SRINAGAR, India (Reuters) - India on Thursday will lift an advisory asking tourists and pilgrims to leave Jammu & Kashmir, further rolling back steps taken during a crackdown launched before the government scrapped the special status of the Muslim majority state two months ago.
But underlining the continued security risks after the state government issued its advisory late on Monday, police said on Tuesday that two militants belonging to Pakistan-based Lashkar-e-Taiba (LeT) had been killed.
A military official told Reuters the militants were caught in a firefight in Pulwama district, some 25 kilometres (16 miles) south of Srinagar, the state’s summer capital, and in the same area where in February a suicide bomber rammed a car into a bus carrying Indian paramilitary police.

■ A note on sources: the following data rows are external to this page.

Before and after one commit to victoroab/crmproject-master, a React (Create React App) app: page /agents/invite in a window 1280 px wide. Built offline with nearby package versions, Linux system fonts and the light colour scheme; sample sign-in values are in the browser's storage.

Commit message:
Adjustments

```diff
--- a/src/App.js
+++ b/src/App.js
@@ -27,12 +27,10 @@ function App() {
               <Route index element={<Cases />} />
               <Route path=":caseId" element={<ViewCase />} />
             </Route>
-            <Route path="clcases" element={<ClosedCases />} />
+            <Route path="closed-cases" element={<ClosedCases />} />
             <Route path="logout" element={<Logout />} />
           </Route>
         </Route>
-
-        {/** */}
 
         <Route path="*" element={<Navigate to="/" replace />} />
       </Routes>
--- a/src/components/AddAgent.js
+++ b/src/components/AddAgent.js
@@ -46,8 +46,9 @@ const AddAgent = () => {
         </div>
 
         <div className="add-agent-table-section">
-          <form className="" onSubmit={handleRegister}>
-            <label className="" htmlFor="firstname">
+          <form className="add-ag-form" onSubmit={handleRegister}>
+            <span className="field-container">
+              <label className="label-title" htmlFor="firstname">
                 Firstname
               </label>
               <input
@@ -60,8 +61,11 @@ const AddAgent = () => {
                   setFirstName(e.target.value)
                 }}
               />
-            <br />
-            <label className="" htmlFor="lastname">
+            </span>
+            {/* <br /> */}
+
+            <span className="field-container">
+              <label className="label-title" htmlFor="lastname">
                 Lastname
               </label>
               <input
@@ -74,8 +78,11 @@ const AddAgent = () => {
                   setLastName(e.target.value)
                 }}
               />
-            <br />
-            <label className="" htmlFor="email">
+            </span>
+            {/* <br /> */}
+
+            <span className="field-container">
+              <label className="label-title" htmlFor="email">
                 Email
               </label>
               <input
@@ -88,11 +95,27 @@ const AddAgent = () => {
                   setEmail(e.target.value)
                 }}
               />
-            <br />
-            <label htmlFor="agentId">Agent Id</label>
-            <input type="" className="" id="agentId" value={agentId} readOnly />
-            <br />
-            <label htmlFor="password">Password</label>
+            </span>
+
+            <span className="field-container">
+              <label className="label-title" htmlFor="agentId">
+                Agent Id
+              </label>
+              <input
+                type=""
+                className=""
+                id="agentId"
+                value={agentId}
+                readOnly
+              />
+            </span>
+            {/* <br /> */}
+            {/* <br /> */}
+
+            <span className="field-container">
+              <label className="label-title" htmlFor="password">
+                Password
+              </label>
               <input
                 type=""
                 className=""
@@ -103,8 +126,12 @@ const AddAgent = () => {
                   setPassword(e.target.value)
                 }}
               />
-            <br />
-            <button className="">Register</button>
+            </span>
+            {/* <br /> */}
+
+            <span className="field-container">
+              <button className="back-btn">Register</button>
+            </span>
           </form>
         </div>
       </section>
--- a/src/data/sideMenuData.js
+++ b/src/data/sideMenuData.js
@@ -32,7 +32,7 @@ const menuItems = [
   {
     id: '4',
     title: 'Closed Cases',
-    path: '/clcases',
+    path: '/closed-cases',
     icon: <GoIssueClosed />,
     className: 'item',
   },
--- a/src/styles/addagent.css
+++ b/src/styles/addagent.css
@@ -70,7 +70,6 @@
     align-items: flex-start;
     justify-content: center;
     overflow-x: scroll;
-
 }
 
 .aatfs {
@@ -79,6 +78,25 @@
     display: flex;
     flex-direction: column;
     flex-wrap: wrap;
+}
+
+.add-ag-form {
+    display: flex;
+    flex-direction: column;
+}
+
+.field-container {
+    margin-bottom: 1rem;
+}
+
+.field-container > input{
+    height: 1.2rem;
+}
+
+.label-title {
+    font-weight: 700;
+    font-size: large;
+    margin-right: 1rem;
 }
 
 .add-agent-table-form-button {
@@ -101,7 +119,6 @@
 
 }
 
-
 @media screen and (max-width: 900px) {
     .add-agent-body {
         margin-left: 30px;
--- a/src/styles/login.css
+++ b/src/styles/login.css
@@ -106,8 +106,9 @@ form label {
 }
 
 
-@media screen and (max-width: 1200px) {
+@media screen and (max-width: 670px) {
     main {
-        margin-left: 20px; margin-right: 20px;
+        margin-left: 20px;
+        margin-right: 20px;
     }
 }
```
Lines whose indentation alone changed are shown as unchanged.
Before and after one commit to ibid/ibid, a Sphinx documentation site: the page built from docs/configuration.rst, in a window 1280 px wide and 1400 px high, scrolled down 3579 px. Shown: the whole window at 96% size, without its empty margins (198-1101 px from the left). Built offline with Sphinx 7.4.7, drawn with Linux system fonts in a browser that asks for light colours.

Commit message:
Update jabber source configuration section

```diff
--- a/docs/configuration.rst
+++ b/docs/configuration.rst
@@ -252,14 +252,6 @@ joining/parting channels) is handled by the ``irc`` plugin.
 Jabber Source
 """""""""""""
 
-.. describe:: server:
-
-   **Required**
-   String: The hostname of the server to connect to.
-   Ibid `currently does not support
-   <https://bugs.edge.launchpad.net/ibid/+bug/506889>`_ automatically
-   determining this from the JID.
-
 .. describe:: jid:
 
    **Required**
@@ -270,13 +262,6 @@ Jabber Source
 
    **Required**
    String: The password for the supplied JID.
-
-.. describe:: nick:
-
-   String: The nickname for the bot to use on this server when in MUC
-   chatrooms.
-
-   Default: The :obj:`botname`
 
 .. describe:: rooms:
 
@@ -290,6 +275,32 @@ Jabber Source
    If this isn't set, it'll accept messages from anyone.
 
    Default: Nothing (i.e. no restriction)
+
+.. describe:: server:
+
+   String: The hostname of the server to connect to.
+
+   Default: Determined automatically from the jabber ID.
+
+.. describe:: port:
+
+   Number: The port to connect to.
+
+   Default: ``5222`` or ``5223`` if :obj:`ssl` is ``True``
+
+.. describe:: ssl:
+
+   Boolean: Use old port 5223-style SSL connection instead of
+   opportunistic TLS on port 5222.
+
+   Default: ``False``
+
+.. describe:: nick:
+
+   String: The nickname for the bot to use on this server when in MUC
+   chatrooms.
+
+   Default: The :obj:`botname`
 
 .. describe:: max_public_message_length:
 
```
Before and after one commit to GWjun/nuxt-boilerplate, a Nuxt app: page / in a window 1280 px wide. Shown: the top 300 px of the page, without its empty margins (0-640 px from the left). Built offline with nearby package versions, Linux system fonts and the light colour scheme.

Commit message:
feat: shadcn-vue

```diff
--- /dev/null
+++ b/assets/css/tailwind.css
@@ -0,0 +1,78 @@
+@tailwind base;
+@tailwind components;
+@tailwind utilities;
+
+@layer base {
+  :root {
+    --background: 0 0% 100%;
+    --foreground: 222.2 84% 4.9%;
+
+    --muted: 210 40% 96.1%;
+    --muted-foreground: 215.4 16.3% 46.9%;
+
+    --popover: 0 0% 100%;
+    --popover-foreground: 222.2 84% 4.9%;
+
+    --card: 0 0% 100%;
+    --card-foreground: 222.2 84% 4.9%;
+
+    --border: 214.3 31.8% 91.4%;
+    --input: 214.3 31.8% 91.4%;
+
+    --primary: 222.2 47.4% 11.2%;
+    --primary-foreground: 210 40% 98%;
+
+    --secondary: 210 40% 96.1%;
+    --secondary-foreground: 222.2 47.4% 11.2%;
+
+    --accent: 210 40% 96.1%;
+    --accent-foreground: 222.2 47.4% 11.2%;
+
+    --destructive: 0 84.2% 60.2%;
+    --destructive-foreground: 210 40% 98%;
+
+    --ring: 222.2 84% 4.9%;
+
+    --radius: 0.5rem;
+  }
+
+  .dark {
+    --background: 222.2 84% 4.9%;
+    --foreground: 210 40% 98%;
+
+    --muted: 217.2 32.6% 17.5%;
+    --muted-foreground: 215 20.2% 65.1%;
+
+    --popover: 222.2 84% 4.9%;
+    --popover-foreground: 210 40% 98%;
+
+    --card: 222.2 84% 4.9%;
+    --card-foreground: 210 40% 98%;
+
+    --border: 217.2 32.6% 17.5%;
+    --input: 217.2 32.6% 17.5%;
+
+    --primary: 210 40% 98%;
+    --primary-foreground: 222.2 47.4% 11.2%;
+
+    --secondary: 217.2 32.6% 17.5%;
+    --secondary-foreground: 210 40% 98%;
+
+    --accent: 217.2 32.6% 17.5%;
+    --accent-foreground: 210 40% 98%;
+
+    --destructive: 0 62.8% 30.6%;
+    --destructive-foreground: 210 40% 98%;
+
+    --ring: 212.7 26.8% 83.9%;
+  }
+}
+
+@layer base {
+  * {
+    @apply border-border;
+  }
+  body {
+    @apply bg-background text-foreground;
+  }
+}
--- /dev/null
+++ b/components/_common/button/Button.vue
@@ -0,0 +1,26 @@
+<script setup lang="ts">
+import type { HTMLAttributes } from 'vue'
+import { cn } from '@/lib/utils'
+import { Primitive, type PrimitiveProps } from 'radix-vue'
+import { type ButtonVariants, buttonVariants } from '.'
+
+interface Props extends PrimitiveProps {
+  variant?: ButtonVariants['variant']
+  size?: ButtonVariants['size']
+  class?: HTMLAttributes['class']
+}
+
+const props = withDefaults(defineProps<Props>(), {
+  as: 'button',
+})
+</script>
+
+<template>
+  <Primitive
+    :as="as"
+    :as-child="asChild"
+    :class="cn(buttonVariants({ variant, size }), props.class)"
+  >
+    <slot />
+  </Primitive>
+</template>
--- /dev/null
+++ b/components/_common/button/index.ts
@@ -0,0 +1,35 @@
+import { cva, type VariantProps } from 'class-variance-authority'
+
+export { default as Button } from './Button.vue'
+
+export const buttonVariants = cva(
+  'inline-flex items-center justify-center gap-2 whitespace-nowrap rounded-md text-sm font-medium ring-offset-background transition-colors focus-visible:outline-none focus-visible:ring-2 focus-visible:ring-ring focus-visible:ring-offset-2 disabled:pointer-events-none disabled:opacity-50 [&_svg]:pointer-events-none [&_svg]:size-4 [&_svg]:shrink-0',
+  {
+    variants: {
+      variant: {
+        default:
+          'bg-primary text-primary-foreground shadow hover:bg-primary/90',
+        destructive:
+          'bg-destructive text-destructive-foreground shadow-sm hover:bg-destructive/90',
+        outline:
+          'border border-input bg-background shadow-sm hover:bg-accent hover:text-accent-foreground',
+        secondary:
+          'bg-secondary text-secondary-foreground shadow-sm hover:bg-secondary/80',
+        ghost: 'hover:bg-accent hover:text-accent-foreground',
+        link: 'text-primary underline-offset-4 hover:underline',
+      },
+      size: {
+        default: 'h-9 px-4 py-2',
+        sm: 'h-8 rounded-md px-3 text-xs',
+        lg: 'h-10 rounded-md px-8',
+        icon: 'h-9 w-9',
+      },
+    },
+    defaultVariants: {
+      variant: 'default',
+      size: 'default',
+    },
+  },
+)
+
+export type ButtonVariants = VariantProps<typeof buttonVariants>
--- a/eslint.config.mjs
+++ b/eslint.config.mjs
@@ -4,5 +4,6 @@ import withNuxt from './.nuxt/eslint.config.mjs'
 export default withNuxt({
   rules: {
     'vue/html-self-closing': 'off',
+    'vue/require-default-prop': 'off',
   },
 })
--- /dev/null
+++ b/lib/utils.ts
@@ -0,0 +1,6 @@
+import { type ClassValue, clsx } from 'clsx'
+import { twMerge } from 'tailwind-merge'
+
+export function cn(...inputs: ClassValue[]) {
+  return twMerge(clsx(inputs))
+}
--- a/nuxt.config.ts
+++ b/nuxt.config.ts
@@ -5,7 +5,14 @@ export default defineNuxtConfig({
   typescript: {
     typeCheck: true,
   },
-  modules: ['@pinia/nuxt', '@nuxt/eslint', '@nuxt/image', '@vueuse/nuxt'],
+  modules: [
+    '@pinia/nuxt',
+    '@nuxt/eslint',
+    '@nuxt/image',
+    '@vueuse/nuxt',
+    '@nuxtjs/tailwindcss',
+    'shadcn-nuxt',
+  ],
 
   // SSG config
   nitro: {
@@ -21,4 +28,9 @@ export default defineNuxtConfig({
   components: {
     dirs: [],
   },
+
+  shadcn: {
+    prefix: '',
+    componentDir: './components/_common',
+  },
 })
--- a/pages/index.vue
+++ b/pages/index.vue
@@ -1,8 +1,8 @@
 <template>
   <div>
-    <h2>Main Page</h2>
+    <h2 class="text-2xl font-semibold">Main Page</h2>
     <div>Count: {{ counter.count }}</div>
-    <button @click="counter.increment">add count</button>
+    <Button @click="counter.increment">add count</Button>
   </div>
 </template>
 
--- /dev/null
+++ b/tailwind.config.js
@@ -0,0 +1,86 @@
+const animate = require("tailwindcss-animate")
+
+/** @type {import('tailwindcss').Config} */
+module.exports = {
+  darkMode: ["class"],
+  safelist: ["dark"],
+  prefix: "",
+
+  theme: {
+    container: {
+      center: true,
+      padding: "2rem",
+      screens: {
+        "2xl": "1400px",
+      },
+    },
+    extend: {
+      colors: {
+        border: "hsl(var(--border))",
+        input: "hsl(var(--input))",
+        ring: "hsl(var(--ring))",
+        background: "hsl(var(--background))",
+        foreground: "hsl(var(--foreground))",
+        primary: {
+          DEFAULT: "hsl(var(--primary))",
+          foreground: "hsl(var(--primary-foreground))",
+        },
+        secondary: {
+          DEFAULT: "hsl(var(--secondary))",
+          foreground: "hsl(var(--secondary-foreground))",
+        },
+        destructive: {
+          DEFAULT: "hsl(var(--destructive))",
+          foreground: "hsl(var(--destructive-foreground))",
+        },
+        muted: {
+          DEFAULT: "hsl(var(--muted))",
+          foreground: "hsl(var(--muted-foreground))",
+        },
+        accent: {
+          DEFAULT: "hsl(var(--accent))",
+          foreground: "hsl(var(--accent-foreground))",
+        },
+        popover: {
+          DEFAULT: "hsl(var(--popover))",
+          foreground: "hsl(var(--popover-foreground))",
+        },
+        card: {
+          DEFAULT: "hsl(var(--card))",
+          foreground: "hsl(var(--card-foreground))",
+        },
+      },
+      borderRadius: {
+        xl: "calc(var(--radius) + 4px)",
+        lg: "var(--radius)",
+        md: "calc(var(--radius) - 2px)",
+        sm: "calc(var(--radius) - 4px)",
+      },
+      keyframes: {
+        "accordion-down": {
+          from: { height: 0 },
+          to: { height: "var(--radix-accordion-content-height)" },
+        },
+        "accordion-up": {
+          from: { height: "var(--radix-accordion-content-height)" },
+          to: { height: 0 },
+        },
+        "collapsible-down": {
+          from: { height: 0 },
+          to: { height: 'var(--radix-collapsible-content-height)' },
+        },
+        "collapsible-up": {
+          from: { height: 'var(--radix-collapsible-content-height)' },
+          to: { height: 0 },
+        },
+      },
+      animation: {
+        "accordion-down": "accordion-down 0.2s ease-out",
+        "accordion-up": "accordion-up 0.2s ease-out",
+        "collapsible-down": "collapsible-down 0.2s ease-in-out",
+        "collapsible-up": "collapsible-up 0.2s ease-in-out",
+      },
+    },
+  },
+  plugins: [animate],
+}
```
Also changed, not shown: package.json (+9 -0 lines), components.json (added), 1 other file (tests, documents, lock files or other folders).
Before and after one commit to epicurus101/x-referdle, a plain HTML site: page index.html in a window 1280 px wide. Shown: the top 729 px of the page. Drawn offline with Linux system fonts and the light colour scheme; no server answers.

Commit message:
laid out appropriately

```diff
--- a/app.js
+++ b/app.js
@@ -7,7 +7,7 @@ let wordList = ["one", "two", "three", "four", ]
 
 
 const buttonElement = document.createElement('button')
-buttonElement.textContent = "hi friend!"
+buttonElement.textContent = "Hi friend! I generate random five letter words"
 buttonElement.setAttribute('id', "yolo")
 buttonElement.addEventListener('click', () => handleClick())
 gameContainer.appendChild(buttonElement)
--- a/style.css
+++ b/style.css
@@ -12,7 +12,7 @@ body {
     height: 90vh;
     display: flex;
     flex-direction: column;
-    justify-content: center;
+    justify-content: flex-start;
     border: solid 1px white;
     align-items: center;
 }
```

A police official, who declined to be named, said the two deaths meant six militants had been killed since the crackdown began in August.
Thousands of Indian tourists, pilgrims and workers fled Jammu & Kashmir in early August after authorities issued a security alert over possible militant attacks by Pakistan-backed groups, assertions rejected by Islamabad.
Telephone and internet services were suspended and public movements restricted in some areas to prevent protests hours before India announced it had revoked the region’s special status.
Some curbs have since been lifted. On Sunday, some 15 members of the main National Conference party were allowed to meet two senior leaders detained in the crackdown.
However, mobile and internet services are largely still blocked in the Kashmir valley.
Kashmir touts itself as a “Paradise on Earth” and is known for its mountains, glaciers and Dal Lake, a favourite destination centuries ago for Mughal emperors escaping the summer heat of India’s plains.
However, Britain and other countries still have advisories in place discouraging their citizens from travelling to Jammu and Kashmir, where a grenade attack injured 10 people at the weekend.
A military official, who also declined to be named, said the militants’ deaths on Monday came after the military set up checkpoints and laid ambushes in orchards.
Kashmir is divided between India and Pakistan, and both claim the territory in full. More than 40,000 people have been killed in an insurgency in the Indian part of Kashmir since 1989.
Prime Minister Narendra Modi’s government says scrapping the state’s special status was necessary to integrate it fully into the rest of India and spur development. Critics say the decision will alienate people further and fuel armed resistance.
Additional reporting by Sudarshan Varadhan and Sankalp Phartiyal in New Delhi; Writing by Alexandra Ulmer; Editing by Simon Cameron-Moore and Gareth Jones